Please repeat the records exactly, keeping the pictures out.

◆ ◆ ◆ ◆ ◆

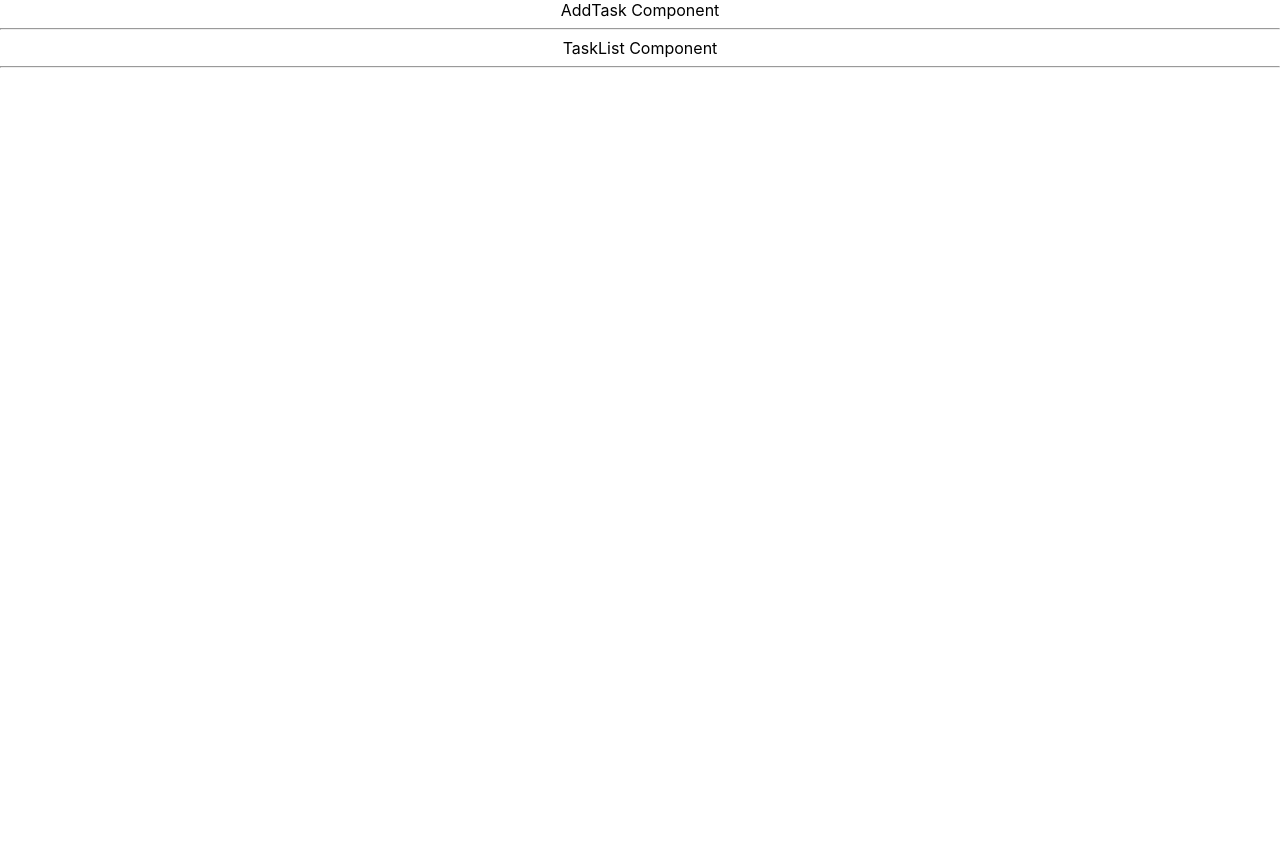
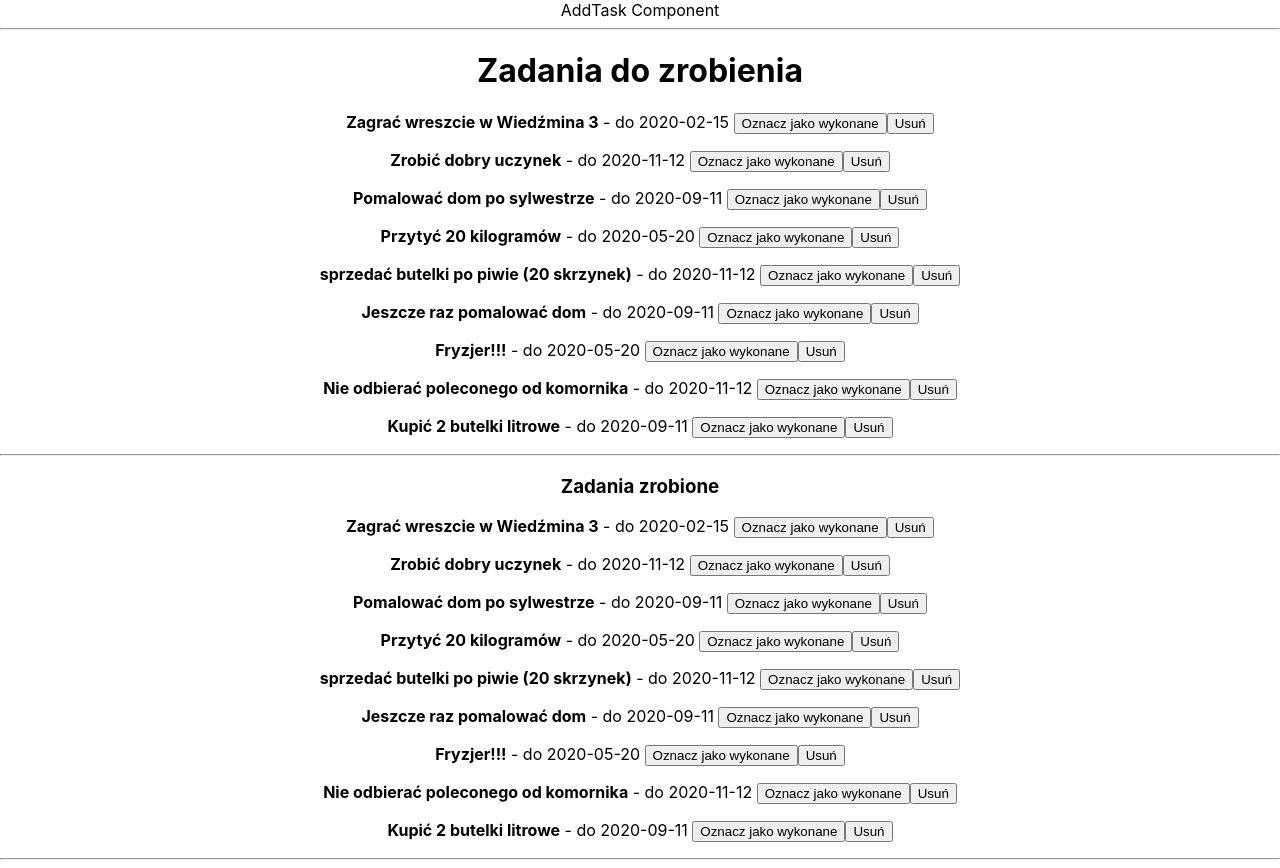
Before and after one commit to GrzegorzChmiel/Samuraj-Programowania, a React (Create React App) app: page / in a window 1280 px wide. Before the commit the page ends 800 px from the top, so only its background shows below. Built offline with nearby package versions, Linux system fonts and the light colour scheme.

Commit message:
S9 L91 - zakończenie

```diff
--- a/src/Components/App.js
+++ b/src/Components/App.js
@@ -4,12 +4,34 @@ import AddTask from "./AddTask";
 import TaskList from "./TaskList";
 
 class App extends React.Component {
+   state = {
+      tasks: [
+         { id: 0, text: "Zagrać wreszcie w Wiedźmina 3", date: "2020-02-15", important: true, active: true, finishDate: null },
+         { id: 1, text: "Zrobić dobry uczynek", date: "2020-11-12", important: false, active: true, finishDate: null },
+         { id: 2, text: "Pomalować dom po sylwestrze", date: "2020-09-11", important: false, active: true, finishDate: null },
+         { id: 3, text: "Przytyć 20 kilogramów", date: "2020-05-20", important: true, active: true, finishDate: null },
+         { id: 4, text: "sprzedać butelki po piwie (20 skrzynek)", date: "2020-11-12", important: false, active: true, finishDate: null },
+         { id: 5, text: "Jeszcze raz pomalować dom", date: "2020-09-11", important: false, active: true, finishDate: null },
+         { id: 6, text: "Fryzjer!!!", date: "2020-05-20", important: true, active: true, finishDate: null },
+         { id: 7, text: "Nie odbierać poleconego od komornika", date: "2020-11-12", important: false, active: true, finishDate: null },
+         { id: 8, text: "Kupić 2 butelki litrowe", date: "2020-09-11", important: false, active: true, finishDate: null }
+      ]
+   };
+
+   makeTaskDone = taskId => {
+      console.log("makeTaskDone - id: " + taskId);
+   };
+
+   deleteTask = taskId => {
+      console.log("deleteTask - id: " + taskId);
+   };
+
    render() {
       return (
          <>
             <div className="App">
                <AddTask></AddTask>
-               <TaskList></TaskList>
+               <TaskList tasks={this.state.tasks} makeTaskDoneHandler={this.makeTaskDone} deleteTaskHandler={this.deleteTask}></TaskList>
             </div>
          </>
       );
--- a/src/Components/Task.js
+++ b/src/Components/Task.js
@@ -1,9 +1,17 @@
 import React from "react";
 
-const Task = () => {
+const Task = props => {
+   const { id, text, date, important, active, finishDate } = props.task;
+   const { makeDoneHandler, makeDeleteHandler } = props;
    return (
       <>
-         <div>Task Component</div>
+         <div>
+            <p>
+               <strong>{text}</strong> - do <span>{date} </span>
+               <button onClickCapture={() => makeDoneHandler(id)}>Oznacz jako wykonane</button>
+               <button onClick={() => makeDeleteHandler(id)}>Usuń</button>
+            </p>
+         </div>
       </>
    );
 };
--- a/src/Components/TaskList.js
+++ b/src/Components/TaskList.js
@@ -1,9 +1,24 @@
 import React from "react";
+import Task from "./Task";
 
-const TaskList = () => {
+function createTaskItem(task, makeDone, makeDelete) {
+   return <Task key={task.id} task={task} makeDoneHandler={makeDone} makeDeleteHandler={makeDelete}></Task>;
+}
+
+const TaskList = props => {
+   const TaskItems = props.tasks.map(task => createTaskItem(task, props.makeTaskDoneHandler, props.deleteTaskHandler));
    return (
       <>
-         <div>TaskList Component</div>
+         <div className="active">
+            <h1>Zadania do zrobienia</h1>
+            <div>{TaskItems}</div>
+         </div>
+         <hr></hr>
+
+         <div className="done">
+            <h3>Zadania zrobione</h3>
+            <div>{TaskItems}</div>
+         </div>
          <hr></hr>
       </>
    );
```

◆ ◆ ◆ ◆ ◆

PROBLEM SOLUTION:
Before and after one commit to GrzegorzChmiel/Samuraj-Programowania, a React (Create React App) app: page / in a window 1280 px wide. Before the commit the page ends 800 px from the top, so only its background shows below. Built offline with nearby package versions, Linux system fonts and the light colour scheme.

Commit message:
S9 L91 - zakończenie

```diff
--- a/src/Components/App.js
+++ b/src/Components/App.js
@@ -4,12 +4,34 @@ import AddTask from "./AddTask";
 import TaskList from "./TaskList";
 
 class App extends React.Component {
+   state = {
+      tasks: [
+         { id: 0, text: "Zagrać wreszcie w Wiedźmina 3", date: "2020-02-15", important: true, active: true, finishDate: null },
+         { id: 1, text: "Zrobić dobry uczynek", date: "2020-11-12", important: false, active: true, finishDate: null },
+         { id: 2, text: "Pomalować dom po sylwestrze", date: "2020-09-11", important: false, active: true, finishDate: null },
+         { id: 3, text: "Przytyć 20 kilogramów", date: "2020-05-20", important: true, active: true, finishDate: null },
+         { id: 4, text: "sprzedać butelki po piwie (20 skrzynek)", date: "2020-11-12", important: false, active: true, finishDate: null },
+         { id: 5, text: "Jeszcze raz pomalować dom", date: "2020-09-11", important: false, active: true, finishDate: null },
+         { id: 6, text: "Fryzjer!!!", date: "2020-05-20", important: true, active: true, finishDate: null },
+         { id: 7, text: "Nie odbierać poleconego od komornika", date: "2020-11-12", important: false, active: true, finishDate: null },
+         { id: 8, text: "Kupić 2 butelki litrowe", date: "2020-09-11", important: false, active: true, finishDate: null }
+      ]
+   };
+
+   makeTaskDone = taskId => {
+      console.log("makeTaskDone - id: " + taskId);
+   };
+
+   deleteTask = taskId => {
+      console.log("deleteTask - id: " + taskId);
+   };
+
    render() {
       return (
          <>
             <div className="App">
                <AddTask></AddTask>
-               <TaskList></TaskList>
+               <TaskList tasks={this.state.tasks} makeTaskDoneHandler={this.makeTaskDone} deleteTaskHandler={this.deleteTask}></TaskList>
             </div>
          </>
       );
--- a/src/Components/Task.js
+++ b/src/Components/Task.js
@@ -1,9 +1,17 @@
 import React from "react";
 
-const Task = () => {
+const Task = props => {
+   const { id, text, date, important, active, finishDate } = props.task;
+   const { makeDoneHandler, makeDeleteHandler } = props;
    return (
       <>
-         <div>Task Component</div>
+         <div>
+            <p>
+               <strong>{text}</strong> - do <span>{date} </span>
+               <button onClickCapture={() => makeDoneHandler(id)}>Oznacz jako wykonane</button>
+               <button onClick={() => makeDeleteHandler(id)}>Usuń</button>
+            </p>
+         </div>
       </>
    );
 };
--- a/src/Components/TaskList.js
+++ b/src/Components/TaskList.js
@@ -1,9 +1,24 @@
 import React from "react";
+import Task from "./Task";
 
-const TaskList = () => {
+function createTaskItem(task, makeDone, makeDelete) {
+   return <Task key={task.id} task={task} makeDoneHandler={makeDone} makeDeleteHandler={makeDelete}></Task>;
+}
+
+const TaskList = props => {
+   const TaskItems = props.tasks.map(task => createTaskItem(task, props.makeTaskDoneHandler, props.deleteTaskHandler));
    return (
       <>
-         <div>TaskList Component</div>
+         <div className="active">
+            <h1>Zadania do zrobienia</h1>
+            <div>{TaskItems}</div>
+         </div>
+         <hr></hr>
+
+         <div className="done">
+            <h3>Zadania zrobione</h3>
+            <div>{TaskItems}</div>
+         </div>
          <hr></hr>
       </>
    );
```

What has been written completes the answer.